That's a national average currently at 10%, expected to rise to over 15% by the second quarter of 2009! (Reaching 25% in the West?)

If these estimates are accurate, the US economy may start feeling a much more significant impact, with more foreclosures and unwillingness of people to sell their homes at a loss. Already, these effects are starting to have an impact on labor mobility in the US.

The Washington Post has more on the housing crisis, covering the boom, the bust, and the aftermath, plus more. Elsewhere, some lessons learned from the housing crisis.

Like I've said many times before, renting has a lot of perks that tend to get overlooked. Until the housing market gets settled down a bit, renting may not be a bad way to go.


thinking said...

It's very true that the housing market is in a mess right now, and one has to be careful if one is thinking of buying a home.

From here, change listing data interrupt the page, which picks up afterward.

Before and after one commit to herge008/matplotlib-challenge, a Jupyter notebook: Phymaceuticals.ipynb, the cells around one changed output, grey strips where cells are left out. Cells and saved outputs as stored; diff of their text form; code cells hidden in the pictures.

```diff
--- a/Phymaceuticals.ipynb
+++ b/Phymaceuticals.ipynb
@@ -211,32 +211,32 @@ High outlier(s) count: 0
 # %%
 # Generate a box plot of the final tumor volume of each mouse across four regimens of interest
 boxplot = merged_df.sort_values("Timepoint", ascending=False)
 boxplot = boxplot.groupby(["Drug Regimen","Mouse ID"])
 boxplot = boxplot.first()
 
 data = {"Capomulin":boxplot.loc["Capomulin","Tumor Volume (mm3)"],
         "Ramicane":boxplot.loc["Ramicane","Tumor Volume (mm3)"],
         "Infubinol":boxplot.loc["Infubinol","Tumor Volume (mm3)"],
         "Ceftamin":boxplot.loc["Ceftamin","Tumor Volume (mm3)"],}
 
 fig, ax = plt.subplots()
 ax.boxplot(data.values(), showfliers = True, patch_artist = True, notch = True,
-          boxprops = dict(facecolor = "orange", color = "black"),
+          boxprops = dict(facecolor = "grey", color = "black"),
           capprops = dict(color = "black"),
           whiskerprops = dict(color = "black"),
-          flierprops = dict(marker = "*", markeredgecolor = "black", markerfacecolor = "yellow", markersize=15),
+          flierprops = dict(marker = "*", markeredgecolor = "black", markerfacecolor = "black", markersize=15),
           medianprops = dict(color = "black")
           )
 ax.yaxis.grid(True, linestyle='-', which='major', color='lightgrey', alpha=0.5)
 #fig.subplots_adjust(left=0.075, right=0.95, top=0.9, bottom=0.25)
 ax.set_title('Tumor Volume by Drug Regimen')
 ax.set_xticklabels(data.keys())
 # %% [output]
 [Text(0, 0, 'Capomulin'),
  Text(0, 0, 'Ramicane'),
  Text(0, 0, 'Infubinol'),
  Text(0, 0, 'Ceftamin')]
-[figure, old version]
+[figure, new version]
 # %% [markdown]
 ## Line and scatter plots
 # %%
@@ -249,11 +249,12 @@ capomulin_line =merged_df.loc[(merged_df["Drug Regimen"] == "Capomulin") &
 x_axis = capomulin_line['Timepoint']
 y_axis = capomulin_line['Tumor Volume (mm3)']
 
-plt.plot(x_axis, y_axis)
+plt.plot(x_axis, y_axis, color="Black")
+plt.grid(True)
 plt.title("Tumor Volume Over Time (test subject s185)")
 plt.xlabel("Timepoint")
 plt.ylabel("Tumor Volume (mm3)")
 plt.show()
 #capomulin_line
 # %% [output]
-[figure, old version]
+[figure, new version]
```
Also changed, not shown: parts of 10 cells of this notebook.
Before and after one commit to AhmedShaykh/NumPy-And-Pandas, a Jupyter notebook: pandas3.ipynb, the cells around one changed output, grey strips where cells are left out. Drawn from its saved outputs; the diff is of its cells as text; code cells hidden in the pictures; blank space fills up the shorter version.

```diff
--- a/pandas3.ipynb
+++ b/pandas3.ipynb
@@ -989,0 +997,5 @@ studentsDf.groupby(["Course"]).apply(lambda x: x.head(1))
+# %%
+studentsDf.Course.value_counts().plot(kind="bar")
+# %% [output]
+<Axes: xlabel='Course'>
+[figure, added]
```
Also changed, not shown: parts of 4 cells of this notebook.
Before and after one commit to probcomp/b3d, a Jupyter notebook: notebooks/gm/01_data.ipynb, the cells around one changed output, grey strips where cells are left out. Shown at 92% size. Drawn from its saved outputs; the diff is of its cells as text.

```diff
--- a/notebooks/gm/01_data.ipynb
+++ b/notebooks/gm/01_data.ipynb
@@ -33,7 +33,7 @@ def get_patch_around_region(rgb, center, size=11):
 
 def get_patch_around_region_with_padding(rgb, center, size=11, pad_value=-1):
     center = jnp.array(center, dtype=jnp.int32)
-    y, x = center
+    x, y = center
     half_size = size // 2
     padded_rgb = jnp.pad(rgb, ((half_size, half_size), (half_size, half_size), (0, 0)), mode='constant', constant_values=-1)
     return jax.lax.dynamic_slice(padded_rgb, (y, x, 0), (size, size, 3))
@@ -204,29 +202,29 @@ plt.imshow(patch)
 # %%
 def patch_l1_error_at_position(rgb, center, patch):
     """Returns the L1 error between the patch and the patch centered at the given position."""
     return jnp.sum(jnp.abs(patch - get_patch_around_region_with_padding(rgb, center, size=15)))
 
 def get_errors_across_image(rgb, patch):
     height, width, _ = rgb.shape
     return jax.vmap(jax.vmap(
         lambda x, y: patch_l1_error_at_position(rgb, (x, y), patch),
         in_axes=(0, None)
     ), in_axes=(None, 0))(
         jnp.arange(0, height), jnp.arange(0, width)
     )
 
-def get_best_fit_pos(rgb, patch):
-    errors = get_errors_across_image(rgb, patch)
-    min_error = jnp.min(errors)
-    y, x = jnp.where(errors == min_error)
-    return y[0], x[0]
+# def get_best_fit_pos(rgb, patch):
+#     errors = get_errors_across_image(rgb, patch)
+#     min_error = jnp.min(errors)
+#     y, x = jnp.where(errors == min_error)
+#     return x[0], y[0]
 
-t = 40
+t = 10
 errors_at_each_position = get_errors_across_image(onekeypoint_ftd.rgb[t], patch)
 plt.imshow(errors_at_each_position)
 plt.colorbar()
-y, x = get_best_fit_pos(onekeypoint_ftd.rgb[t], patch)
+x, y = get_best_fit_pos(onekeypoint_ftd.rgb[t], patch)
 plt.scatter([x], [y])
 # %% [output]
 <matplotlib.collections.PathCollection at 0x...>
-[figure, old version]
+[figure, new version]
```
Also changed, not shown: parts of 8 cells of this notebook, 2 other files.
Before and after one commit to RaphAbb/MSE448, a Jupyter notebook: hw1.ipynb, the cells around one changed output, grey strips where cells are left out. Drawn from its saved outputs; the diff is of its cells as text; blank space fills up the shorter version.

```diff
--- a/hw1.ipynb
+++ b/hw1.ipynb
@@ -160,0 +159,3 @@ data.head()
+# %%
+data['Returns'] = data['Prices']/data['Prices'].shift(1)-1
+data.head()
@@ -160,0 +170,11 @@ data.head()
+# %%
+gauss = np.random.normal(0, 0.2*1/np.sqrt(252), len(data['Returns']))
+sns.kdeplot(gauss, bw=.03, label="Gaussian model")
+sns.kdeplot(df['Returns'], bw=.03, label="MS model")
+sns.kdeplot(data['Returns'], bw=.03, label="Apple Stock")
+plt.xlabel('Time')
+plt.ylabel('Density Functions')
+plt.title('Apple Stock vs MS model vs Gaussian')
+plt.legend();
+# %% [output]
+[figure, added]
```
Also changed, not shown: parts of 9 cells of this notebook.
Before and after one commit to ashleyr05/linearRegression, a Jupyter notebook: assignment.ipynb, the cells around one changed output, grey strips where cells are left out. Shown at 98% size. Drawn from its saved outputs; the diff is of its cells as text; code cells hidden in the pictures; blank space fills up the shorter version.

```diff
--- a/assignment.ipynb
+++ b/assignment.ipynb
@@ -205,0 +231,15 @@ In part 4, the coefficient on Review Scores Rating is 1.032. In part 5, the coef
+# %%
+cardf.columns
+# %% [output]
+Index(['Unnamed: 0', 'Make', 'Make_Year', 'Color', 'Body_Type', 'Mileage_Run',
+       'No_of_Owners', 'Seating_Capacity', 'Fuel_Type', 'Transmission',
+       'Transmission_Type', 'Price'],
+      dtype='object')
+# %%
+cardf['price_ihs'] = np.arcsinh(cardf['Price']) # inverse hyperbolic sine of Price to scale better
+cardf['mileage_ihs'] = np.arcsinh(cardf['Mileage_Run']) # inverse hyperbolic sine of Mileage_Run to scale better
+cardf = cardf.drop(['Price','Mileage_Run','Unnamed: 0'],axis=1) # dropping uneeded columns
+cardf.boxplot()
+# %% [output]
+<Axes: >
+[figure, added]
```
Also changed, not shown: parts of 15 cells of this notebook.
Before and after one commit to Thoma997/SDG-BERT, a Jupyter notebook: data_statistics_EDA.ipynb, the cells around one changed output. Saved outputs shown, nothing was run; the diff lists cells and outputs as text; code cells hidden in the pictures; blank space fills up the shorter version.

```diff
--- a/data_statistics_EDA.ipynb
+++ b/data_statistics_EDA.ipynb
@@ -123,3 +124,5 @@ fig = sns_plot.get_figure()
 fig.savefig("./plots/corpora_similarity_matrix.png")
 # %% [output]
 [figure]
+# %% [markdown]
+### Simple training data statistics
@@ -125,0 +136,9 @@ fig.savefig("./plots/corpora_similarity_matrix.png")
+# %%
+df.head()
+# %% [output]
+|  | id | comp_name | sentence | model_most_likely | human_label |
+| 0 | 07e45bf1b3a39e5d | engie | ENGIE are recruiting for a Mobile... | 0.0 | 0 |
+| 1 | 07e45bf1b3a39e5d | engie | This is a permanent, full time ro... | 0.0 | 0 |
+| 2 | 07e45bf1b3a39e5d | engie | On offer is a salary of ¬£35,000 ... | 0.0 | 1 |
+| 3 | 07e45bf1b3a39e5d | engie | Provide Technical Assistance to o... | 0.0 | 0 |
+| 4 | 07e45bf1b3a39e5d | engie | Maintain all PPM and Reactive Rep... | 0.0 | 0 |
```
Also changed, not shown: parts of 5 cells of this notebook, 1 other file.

However, it is a good time to buy if you have sufficient cash and want a good deal. Now those deals may even get better in the short term, but it's kind of like the stock market: you want to buy low, and we are in a period of time when you can do that. But just as with stocks, it takes a certain amount of psychological courage to buy low, and you have to pick and choose wisely.

The problem with the housing market bust was not so much ownership per se, but over leveraging on the debt side.

Negative equity implies financing., through both mortgages and home equity loans, that approached or in some cases even exceeded 100% of the value of the home. That's crazy.

Add to that the fact that many loans were made at the height of folly to people who really didn't have the credit strength to qualify. Think of the loans with no income verification, now called "liar loans."

Ironically, now is one of the safest times to get a home loan, since most lenders have tightened their standards considerably. If you can qualify, you probably meet pretty high standards.

But in reality, the housing market mess is one created by the credit markets, not the housing market.

Dr. N said...

Yahoo! The housing bust isn't bad news for everyone. Since I'm at least a year away from buying, I'm hoping to see prices drop some more.